The number of lines below that contain the word "essay" is all that the answer should hold.
···
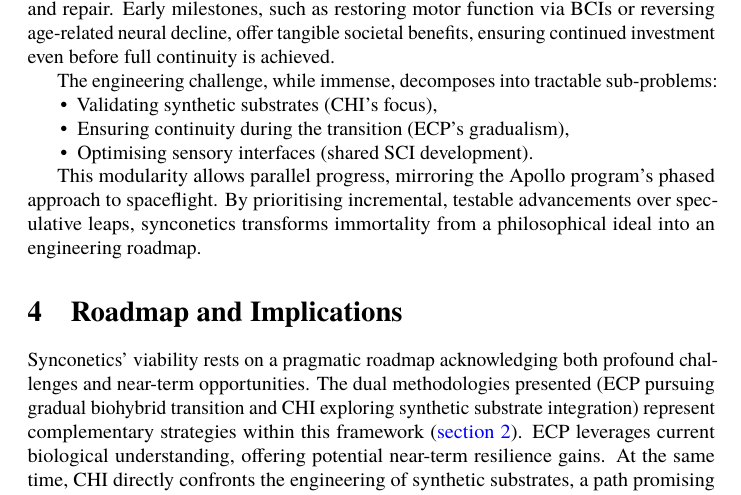
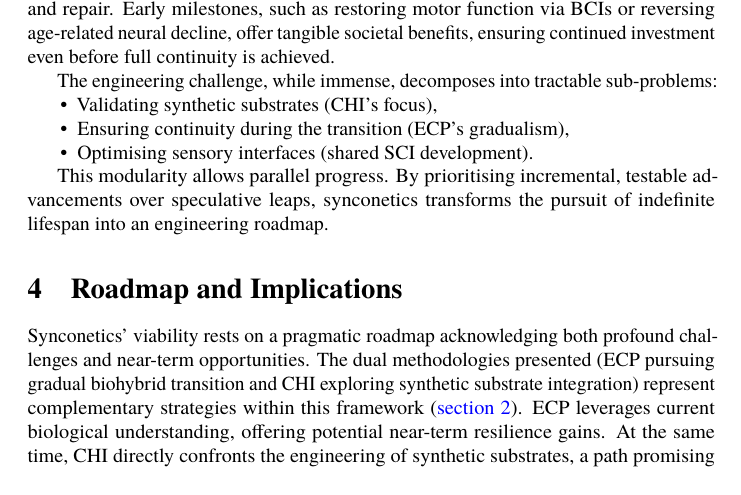
Before and after one commit to danburonline/public-writings, a LaTeX paper (02_essays/2025/002_essay/essay.tex): part of page 21 of 25, cut so that both start at the same text. Compiled offline with pdfLaTeX.

Commit message:
Remove unnecessary Apollo mention

```diff
--- a/02_essays/2025/002_essay/essay.tex
+++ b/02_essays/2025/002_essay/essay.tex
@@ -312,7 +312,7 @@
     \item Optimising sensory interfaces (shared SCI development).
   \end{itemize}
 
-  This modularity allows parallel progress, mirroring the Apollo program’s phased approach to spaceflight. By prioritising incremental, testable advancements over speculative leaps, synconetics transforms immortality from a philosophical ideal into an engineering roadmap.
+  This modularity allows parallel progress. By prioritising incremental, testable advancements over speculative leaps, synconetics transforms the pursuit of indefinite lifespan into an engineering roadmap.
 
   \section{Roadmap and Implications}
   \label{sec:roadmap}
```
Also changed, not shown: 02_essays/2025/002_essay/essay.pdf.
···
YOUR SOLUTION: 4